EXERCISE: Every record has to be written out exactly, with no line missing.

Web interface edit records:
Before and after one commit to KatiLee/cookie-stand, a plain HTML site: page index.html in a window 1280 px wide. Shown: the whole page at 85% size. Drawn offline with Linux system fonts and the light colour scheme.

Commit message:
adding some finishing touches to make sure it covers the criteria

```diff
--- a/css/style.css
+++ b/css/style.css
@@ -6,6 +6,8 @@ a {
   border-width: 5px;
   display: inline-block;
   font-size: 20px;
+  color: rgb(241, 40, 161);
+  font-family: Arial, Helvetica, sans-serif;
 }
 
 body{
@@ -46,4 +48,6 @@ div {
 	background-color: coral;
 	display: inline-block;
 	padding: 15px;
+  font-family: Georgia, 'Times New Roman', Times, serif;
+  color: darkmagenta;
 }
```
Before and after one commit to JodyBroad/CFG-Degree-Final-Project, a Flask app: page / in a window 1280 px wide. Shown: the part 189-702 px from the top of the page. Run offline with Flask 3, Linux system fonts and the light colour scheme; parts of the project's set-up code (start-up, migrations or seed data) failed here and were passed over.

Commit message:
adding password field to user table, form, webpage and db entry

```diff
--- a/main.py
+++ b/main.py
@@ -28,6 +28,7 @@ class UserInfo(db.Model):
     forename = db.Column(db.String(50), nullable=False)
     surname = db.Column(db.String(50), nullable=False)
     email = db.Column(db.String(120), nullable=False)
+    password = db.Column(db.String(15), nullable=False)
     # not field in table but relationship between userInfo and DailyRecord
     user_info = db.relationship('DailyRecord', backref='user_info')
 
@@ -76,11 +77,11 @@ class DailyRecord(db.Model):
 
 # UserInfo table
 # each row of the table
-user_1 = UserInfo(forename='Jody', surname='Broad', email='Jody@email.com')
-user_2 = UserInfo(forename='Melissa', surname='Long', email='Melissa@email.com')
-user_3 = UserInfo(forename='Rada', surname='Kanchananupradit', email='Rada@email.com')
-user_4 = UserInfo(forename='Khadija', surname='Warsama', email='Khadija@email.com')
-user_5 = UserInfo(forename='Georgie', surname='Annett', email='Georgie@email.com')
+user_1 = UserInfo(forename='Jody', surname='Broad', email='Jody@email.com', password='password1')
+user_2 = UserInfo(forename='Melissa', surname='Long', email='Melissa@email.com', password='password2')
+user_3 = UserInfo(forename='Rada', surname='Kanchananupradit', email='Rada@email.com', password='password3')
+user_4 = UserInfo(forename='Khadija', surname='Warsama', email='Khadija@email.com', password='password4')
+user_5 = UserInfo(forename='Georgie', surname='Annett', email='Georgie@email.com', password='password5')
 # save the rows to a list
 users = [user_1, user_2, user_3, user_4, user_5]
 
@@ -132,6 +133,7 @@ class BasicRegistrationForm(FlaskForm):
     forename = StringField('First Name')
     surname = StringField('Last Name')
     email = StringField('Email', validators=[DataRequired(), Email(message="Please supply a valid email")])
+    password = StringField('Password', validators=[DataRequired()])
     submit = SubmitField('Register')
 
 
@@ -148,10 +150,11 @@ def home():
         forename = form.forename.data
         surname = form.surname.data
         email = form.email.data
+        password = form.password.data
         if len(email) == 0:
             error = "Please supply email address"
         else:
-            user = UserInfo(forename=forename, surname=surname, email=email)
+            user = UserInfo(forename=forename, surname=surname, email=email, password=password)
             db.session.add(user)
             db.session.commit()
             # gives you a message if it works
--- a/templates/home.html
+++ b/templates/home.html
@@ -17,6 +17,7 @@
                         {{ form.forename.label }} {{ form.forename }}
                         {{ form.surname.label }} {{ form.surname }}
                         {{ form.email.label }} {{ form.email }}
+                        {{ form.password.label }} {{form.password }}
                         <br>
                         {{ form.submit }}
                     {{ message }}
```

COMPLETED TASK:
Before and after one commit to KatiLee/cookie-stand, a plain HTML site: page index.html in a window 1280 px wide. Shown: the whole page at 85% size. Drawn offline with Linux system fonts and the light colour scheme.

Commit message:
adding some finishing touches to make sure it covers the criteria

```diff
--- a/css/style.css
+++ b/css/style.css
@@ -6,6 +6,8 @@ a {
   border-width: 5px;
   display: inline-block;
   font-size: 20px;
+  color: rgb(241, 40, 161);
+  font-family: Arial, Helvetica, sans-serif;
 }
 
 body{
@@ -46,4 +48,6 @@ div {
 	background-color: coral;
 	display: inline-block;
 	padding: 15px;
+  font-family: Georgia, 'Times New Roman', Times, serif;
+  color: darkmagenta;
 }
```
Before and after one commit to JodyBroad/CFG-Degree-Final-Project, a Flask app: page / in a window 1280 px wide. Shown: the part 189-702 px from the top of the page. Run offline with Flask 3, Linux system fonts and the light colour scheme; parts of the project's set-up code (start-up, migrations or seed data) failed here and were passed over.

Commit message:
adding password field to user table, form, webpage and db entry

```diff
--- a/main.py
+++ b/main.py
@@ -28,6 +28,7 @@ class UserInfo(db.Model):
     forename = db.Column(db.String(50), nullable=False)
     surname = db.Column(db.String(50), nullable=False)
     email = db.Column(db.String(120), nullable=False)
+    password = db.Column(db.String(15), nullable=False)
     # not field in table but relationship between userInfo and DailyRecord
     user_info = db.relationship('DailyRecord', backref='user_info')
 
@@ -76,11 +77,11 @@ class DailyRecord(db.Model):
 
 # UserInfo table
 # each row of the table
-user_1 = UserInfo(forename='Jody', surname='Broad', email='Jody@email.com')
-user_2 = UserInfo(forename='Melissa', surname='Long', email='Melissa@email.com')
-user_3 = UserInfo(forename='Rada', surname='Kanchananupradit', email='Rada@email.com')
-user_4 = UserInfo(forename='Khadija', surname='Warsama', email='Khadija@email.com')
-user_5 = UserInfo(forename='Georgie', surname='Annett', email='Georgie@email.com')
+user_1 = UserInfo(forename='Jody', surname='Broad', email='Jody@email.com', password='password1')
+user_2 = UserInfo(forename='Melissa', surname='Long', email='Melissa@email.com', password='password2')
+user_3 = UserInfo(forename='Rada', surname='Kanchananupradit', email='Rada@email.com', password='password3')
+user_4 = UserInfo(forename='Khadija', surname='Warsama', email='Khadija@email.com', password='password4')
+user_5 = UserInfo(forename='Georgie', surname='Annett', email='Georgie@email.com', password='password5')
 # save the rows to a list
 users = [user_1, user_2, user_3, user_4, user_5]
 
@@ -132,6 +133,7 @@ class BasicRegistrationForm(FlaskForm):
     forename = StringField('First Name')
     surname = StringField('Last Name')
     email = StringField('Email', validators=[DataRequired(), Email(message="Please supply a valid email")])
+    password = StringField('Password', validators=[DataRequired()])
     submit = SubmitField('Register')
 
 
@@ -148,10 +150,11 @@ def home():
         forename = form.forename.data
         surname = form.surname.data
         email = form.email.data
+        password = form.password.data
         if len(email) == 0:
             error = "Please supply email address"
         else:
-            user = UserInfo(forename=forename, surname=surname, email=email)
+            user = UserInfo(forename=forename, surname=surname, email=email, password=password)
             db.session.add(user)
             db.session.commit()
             # gives you a message if it works
--- a/templates/home.html
+++ b/templates/home.html
@@ -17,6 +17,7 @@
                         {{ form.forename.label }} {{ form.forename }}
                         {{ form.surname.label }} {{ form.surname }}
                         {{ form.email.label }} {{ form.email }}
+                        {{ form.password.label }} {{form.password }}
                         <br>
                         {{ form.submit }}
                     {{ message }}
```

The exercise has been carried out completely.